▶ _To do_:
Write the listing out again, exactly as it reads below.

▶ _Data under study_:
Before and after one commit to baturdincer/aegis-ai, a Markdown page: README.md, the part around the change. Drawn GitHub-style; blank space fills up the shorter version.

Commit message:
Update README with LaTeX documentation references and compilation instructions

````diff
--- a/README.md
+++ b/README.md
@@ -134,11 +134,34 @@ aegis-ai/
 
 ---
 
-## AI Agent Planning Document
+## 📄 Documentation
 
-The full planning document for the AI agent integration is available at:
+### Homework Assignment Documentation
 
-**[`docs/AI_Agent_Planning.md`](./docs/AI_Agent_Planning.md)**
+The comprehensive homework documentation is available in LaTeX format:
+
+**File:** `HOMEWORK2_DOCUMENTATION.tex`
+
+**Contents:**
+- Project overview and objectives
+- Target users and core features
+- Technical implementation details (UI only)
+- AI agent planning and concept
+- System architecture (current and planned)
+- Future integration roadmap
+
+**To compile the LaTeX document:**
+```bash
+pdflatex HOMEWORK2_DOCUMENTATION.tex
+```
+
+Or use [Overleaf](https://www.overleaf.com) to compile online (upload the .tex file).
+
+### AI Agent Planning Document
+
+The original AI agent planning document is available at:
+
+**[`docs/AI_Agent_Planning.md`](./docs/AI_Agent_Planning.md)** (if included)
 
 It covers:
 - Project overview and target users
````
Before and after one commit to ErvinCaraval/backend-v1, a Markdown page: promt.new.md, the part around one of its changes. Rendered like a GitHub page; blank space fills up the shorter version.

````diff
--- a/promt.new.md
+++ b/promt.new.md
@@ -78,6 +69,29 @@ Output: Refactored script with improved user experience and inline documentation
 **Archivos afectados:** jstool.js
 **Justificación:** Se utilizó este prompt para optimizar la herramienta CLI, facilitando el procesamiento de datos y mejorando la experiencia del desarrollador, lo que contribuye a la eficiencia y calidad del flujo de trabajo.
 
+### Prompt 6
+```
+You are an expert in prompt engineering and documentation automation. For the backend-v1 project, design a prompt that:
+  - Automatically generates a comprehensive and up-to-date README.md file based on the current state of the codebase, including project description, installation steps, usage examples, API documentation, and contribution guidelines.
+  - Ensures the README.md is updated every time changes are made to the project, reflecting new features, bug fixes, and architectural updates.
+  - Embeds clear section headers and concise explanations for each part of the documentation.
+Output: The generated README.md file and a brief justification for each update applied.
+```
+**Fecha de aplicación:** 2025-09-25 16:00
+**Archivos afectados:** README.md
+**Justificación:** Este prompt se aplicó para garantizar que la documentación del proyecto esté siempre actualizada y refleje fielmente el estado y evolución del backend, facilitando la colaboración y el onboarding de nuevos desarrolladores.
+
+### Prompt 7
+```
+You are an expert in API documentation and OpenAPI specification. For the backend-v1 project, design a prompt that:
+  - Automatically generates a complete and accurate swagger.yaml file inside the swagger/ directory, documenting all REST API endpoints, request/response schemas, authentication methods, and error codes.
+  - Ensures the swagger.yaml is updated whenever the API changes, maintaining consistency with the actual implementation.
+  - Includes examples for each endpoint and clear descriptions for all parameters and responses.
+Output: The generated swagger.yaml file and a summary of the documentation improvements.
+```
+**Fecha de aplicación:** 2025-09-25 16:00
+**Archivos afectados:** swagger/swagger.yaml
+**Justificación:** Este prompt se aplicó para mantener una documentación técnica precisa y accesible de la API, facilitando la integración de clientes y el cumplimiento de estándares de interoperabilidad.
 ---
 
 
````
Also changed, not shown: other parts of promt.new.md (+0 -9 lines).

▶ _Solution to this exercise_:
Before and after one commit to baturdincer/aegis-ai, a Markdown page: README.md, the part around the change. Drawn GitHub-style; blank space fills up the shorter version.

Commit message:
Update README with LaTeX documentation references and compilation instructions

````diff
--- a/README.md
+++ b/README.md
@@ -134,11 +134,34 @@ aegis-ai/
 
 ---
 
-## AI Agent Planning Document
+## 📄 Documentation
 
-The full planning document for the AI agent integration is available at:
+### Homework Assignment Documentation
 
-**[`docs/AI_Agent_Planning.md`](./docs/AI_Agent_Planning.md)**
+The comprehensive homework documentation is available in LaTeX format:
+
+**File:** `HOMEWORK2_DOCUMENTATION.tex`
+
+**Contents:**
+- Project overview and objectives
+- Target users and core features
+- Technical implementation details (UI only)
+- AI agent planning and concept
+- System architecture (current and planned)
+- Future integration roadmap
+
+**To compile the LaTeX document:**
+```bash
+pdflatex HOMEWORK2_DOCUMENTATION.tex
+```
+
+Or use [Overleaf](https://www.overleaf.com) to compile online (upload the .tex file).
+
+### AI Agent Planning Document
+
+The original AI agent planning document is available at:
+
+**[`docs/AI_Agent_Planning.md`](./docs/AI_Agent_Planning.md)** (if included)
 
 It covers:
 - Project overview and target users
````
Before and after one commit to ErvinCaraval/backend-v1, a Markdown page: promt.new.md, the part around one of its changes. Rendered like a GitHub page; blank space fills up the shorter version.

````diff
--- a/promt.new.md
+++ b/promt.new.md
@@ -78,6 +69,29 @@ Output: Refactored script with improved user experience and inline documentation
 **Archivos afectados:** jstool.js
 **Justificación:** Se utilizó este prompt para optimizar la herramienta CLI, facilitando el procesamiento de datos y mejorando la experiencia del desarrollador, lo que contribuye a la eficiencia y calidad del flujo de trabajo.
 
+### Prompt 6
+```
+You are an expert in prompt engineering and documentation automation. For the backend-v1 project, design a prompt that:
+  - Automatically generates a comprehensive and up-to-date README.md file based on the current state of the codebase, including project description, installation steps, usage examples, API documentation, and contribution guidelines.
+  - Ensures the README.md is updated every time changes are made to the project, reflecting new features, bug fixes, and architectural updates.
+  - Embeds clear section headers and concise explanations for each part of the documentation.
+Output: The generated README.md file and a brief justification for each update applied.
+```
+**Fecha de aplicación:** 2025-09-25 16:00
+**Archivos afectados:** README.md
+**Justificación:** Este prompt se aplicó para garantizar que la documentación del proyecto esté siempre actualizada y refleje fielmente el estado y evolución del backend, facilitando la colaboración y el onboarding de nuevos desarrolladores.
+
+### Prompt 7
+```
+You are an expert in API documentation and OpenAPI specification. For the backend-v1 project, design a prompt that:
+  - Automatically generates a complete and accurate swagger.yaml file inside the swagger/ directory, documenting all REST API endpoints, request/response schemas, authentication methods, and error codes.
+  - Ensures the swagger.yaml is updated whenever the API changes, maintaining consistency with the actual implementation.
+  - Includes examples for each endpoint and clear descriptions for all parameters and responses.
+Output: The generated swagger.yaml file and a summary of the documentation improvements.
+```
+**Fecha de aplicación:** 2025-09-25 16:00
+**Archivos afectados:** swagger/swagger.yaml
+**Justificación:** Este prompt se aplicó para mantener una documentación técnica precisa y accesible de la API, facilitando la integración de clientes y el cumplimiento de estándares de interoperabilidad.
 ---
 
 
````
Also changed, not shown: other parts of promt.new.md (+0 -9 lines).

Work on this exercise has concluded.